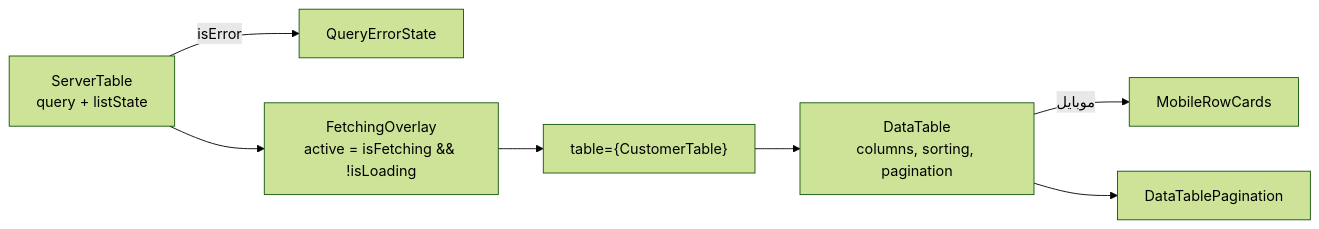
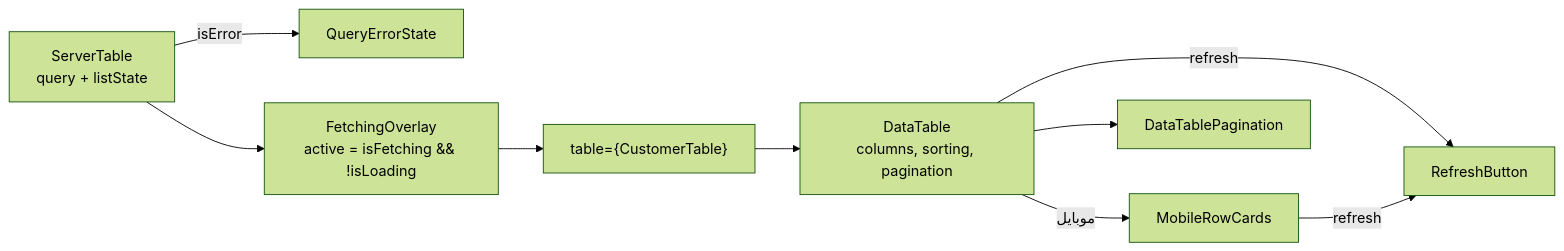
Before and after one commit to Mr0Hadi/OurERP: the diagram in Frontend/docs/architecture/10-shared-components-catalog.md, drawn with Mermaid (forest theme). The commit also changed other lines of this file and 25 other files, not shown here.

First line of the commit message:
Refresh button on every list and table

````diff
--- a/Frontend/docs/architecture/10-shared-components-catalog.md
+++ b/Frontend/docs/architecture/10-shared-components-catalog.md
@@ -26,9 +26,11 @@
 ```mermaid
 flowchart LR
   ST["ServerTable<br/>query + listState"] -->|isError| QE[QueryErrorState]
   ST --> FO["FetchingOverlay<br/>active = isFetching && !isLoading"]
   FO --> T["table={CustomerTable}"]
   T --> DT["DataTable<br/>columns, sorting, pagination"]
   DT -->|موبایل| MR[MobileRowCards]
   DT --> DP[DataTablePagination]
+  DT -->|refresh| RB[RefreshButton]
+  MR -->|refresh| RB
 ```
````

__Aim of the exercise__
Write out, word for word, every line from the one containing "DT --> DP[DataTablePagination]" through the last line of the records above.

__Answer area__
   DT --> DP[DataTablePagination]
+  DT -->|refresh| RB[RefreshButton]
+  MR -->|refresh| RB
 ```
````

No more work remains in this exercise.